That might not seem like such a big deal, but to put it in perspective, I didn’t need to plug anything in — which requires a USB dongle with modern Macs — and the entire process took about a minute rather than 10 to 15 minutes. That means I got similar results in a fraction of the time, at a fraction of the cost, and using just my phone.
Admittedly, TruHu offers less precision and control than some dedicated calibration systems, and it doesn’t allow me to measure my monitor’s brightness or even see its spectral response. TruHu creates a good profile, but it doesn’t offer me much by way of control or information. I also can’t use TruHu to test different sections of a monitor, which can be very important when doing color-precise work. Granted, entry-level monitor calibrators rarely enable testing of different areas of a display either.
However, considering that TruHu is aimed at people that don’t have a color management solution, I am willing to accept these limitations. If the app did everything that I want it to do, then it wouldn’t be $30 per year and certainly wouldn’t be as simple to use.
Should Photographers Use TruHu?
As impressive as the app is, whether a photographer should use it depends upon their existing color management solution, namely, if there is one in place. If someone has a colorimeter, there’s no reason to use TruHu, unless you hate getting the accessory out and plugging it in.
For photographers whose eyes glaze over when someone talks about color profiles and monitor calibration — and there are a lot of them out there — then TruHu is the perfect gateway to a better and more consistent color. For many users, it’s the last calibration technology they’ll need.
TruHu takes only a few minutes to install and use, and then the app will remind you every so often to do it again, and that’s that. It’s easy. If you can use a computer and an iPhone, you can use TruHu.
You can also try it for free and see if you like it. You can’t use the profile the free version creates, but you can see how the app works and see if the results are worth it.
As mentioned, TruHu is $29.99 per year. That’s an “introductory” price, so subsequent years will be $49.99 annually. There’s no lifetime license option.

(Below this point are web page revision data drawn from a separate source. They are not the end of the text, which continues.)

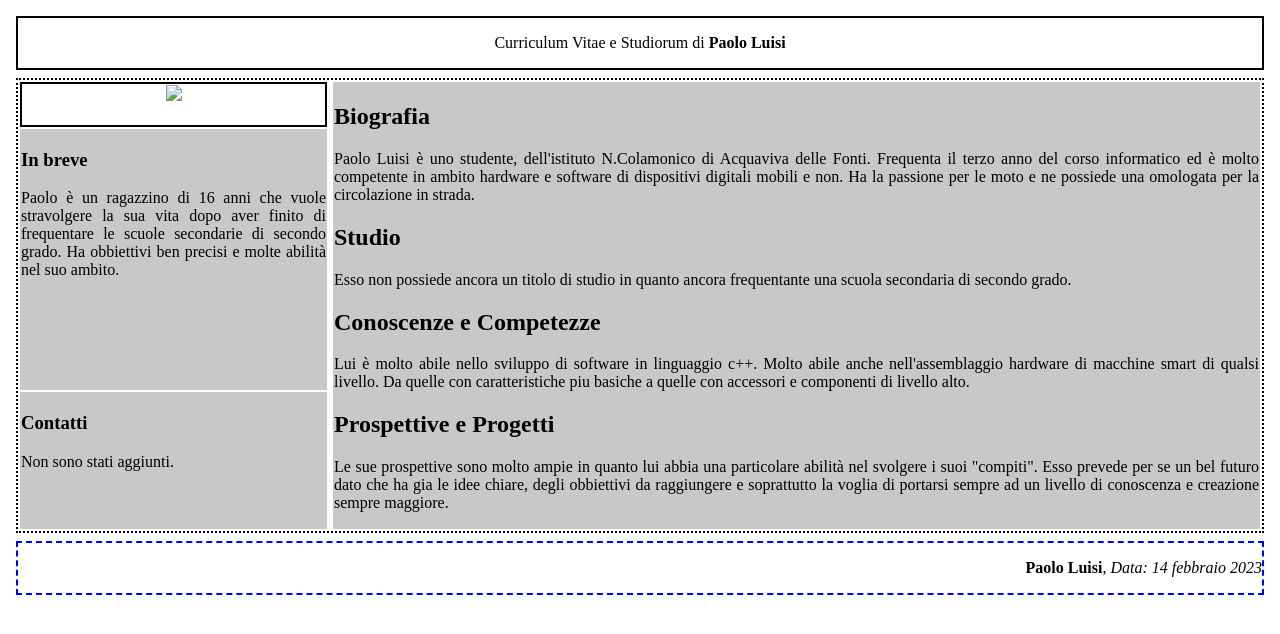
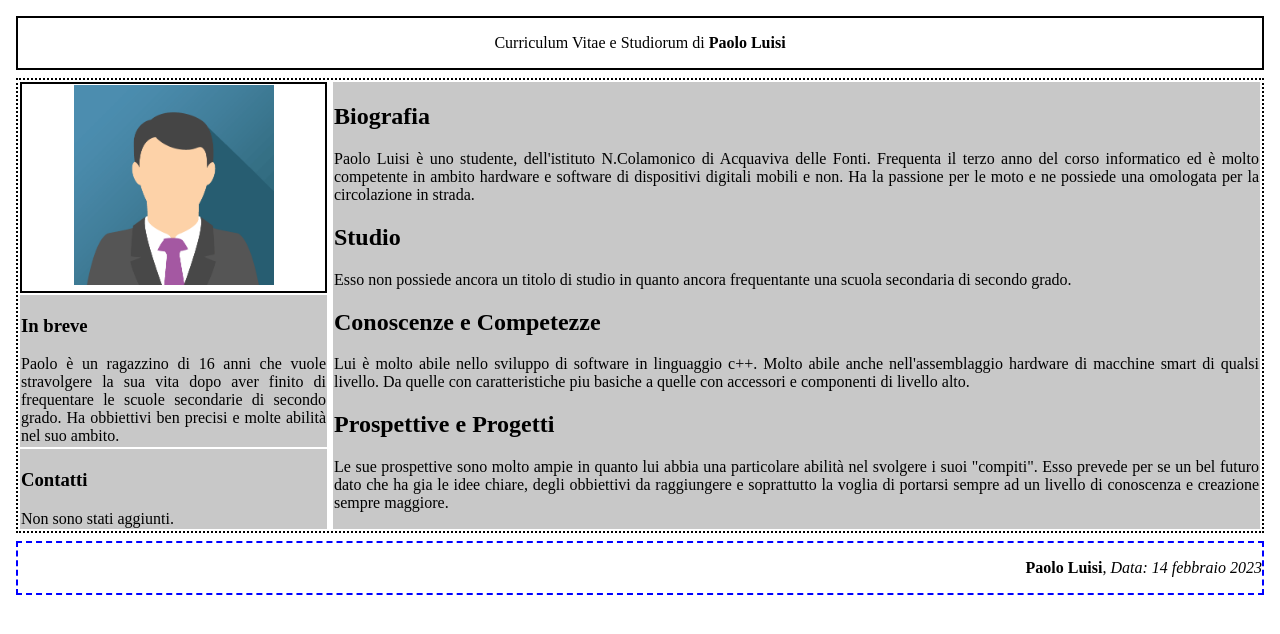
Before and after one commit to xpi-ay/TPSIT, a plain HTML site: page index.html in a window 1280 px wide. Drawn offline with Linux system fonts and the light colour scheme.

Commit message:
Update index.html

```diff
--- a/index.html
+++ b/index.html
@@ -27,7 +27,7 @@
             <td style="border: 2px dotted;">
                 <table width="100%" border="0">
                     <tr>
-                         <td class="special" style="text-align: center; border: 2px solid ;"><img src="bari.png" width="200px"</td>
+                         <td class="special" style="text-align: center; border: 2px solid ;"><img src="foto_tessera.png" width="200px"</td>
                          <td class="special"  style="text-align: center;"></td>
                          <td class="special" rowspan="3" width="75%" style="background-color: rgb(200, 200, 200);">
                              <p align="justify">
```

TruHu is free to try, and the apps themselves for iOS and macOS are free to download. The Windows/Android versions are in the works, and should be available sometime this year.
Who Else is TruHu Good For?
Beyond photographers and videographers, TruHu is also a good choice for designers, illustrators, and businesses. For remote work, it’s not possible to calibrate everyone’s monitors using a calibration tool. TruHu is excellent because everyone just needs an iPhone and Mac. It’s also a good choice for hybrid workers who maybe have a high-end calibrated monitor at the office but don’t have a calibration system for their home, or vice versa. TruHu sidesteps that problem with ease. TruHu is tied to an account, not an individual device, and .icc profiles are created at a system level.
A major limitation of TruHu is that it requires an iPhone and macOS. However, it works with iPhone 7 and newer, which is almost every iPhone still in use today.
TruHu is working on making the app for Windows computers and Android-powered smartphones, and the company plans to launch the Windows/Android version this year.
Are There Alternatives?
Yes and no. There are alternative ways to calibrate monitors, but nothing works in the same way as TruHu.
Typical colorimeters, like the Datacolor Spyder X and the Calibrite Color Checker, are alternative ways to calibrate monitors. They cost more and require specialized hardware. However, they offer more control than TruHu, even if the final results for many customers may not appear much different.
Should You Buy It?
Yes. TruHu is a simple and effective way to calibrate monitors and ensure accurate color across a photography or videography workflow.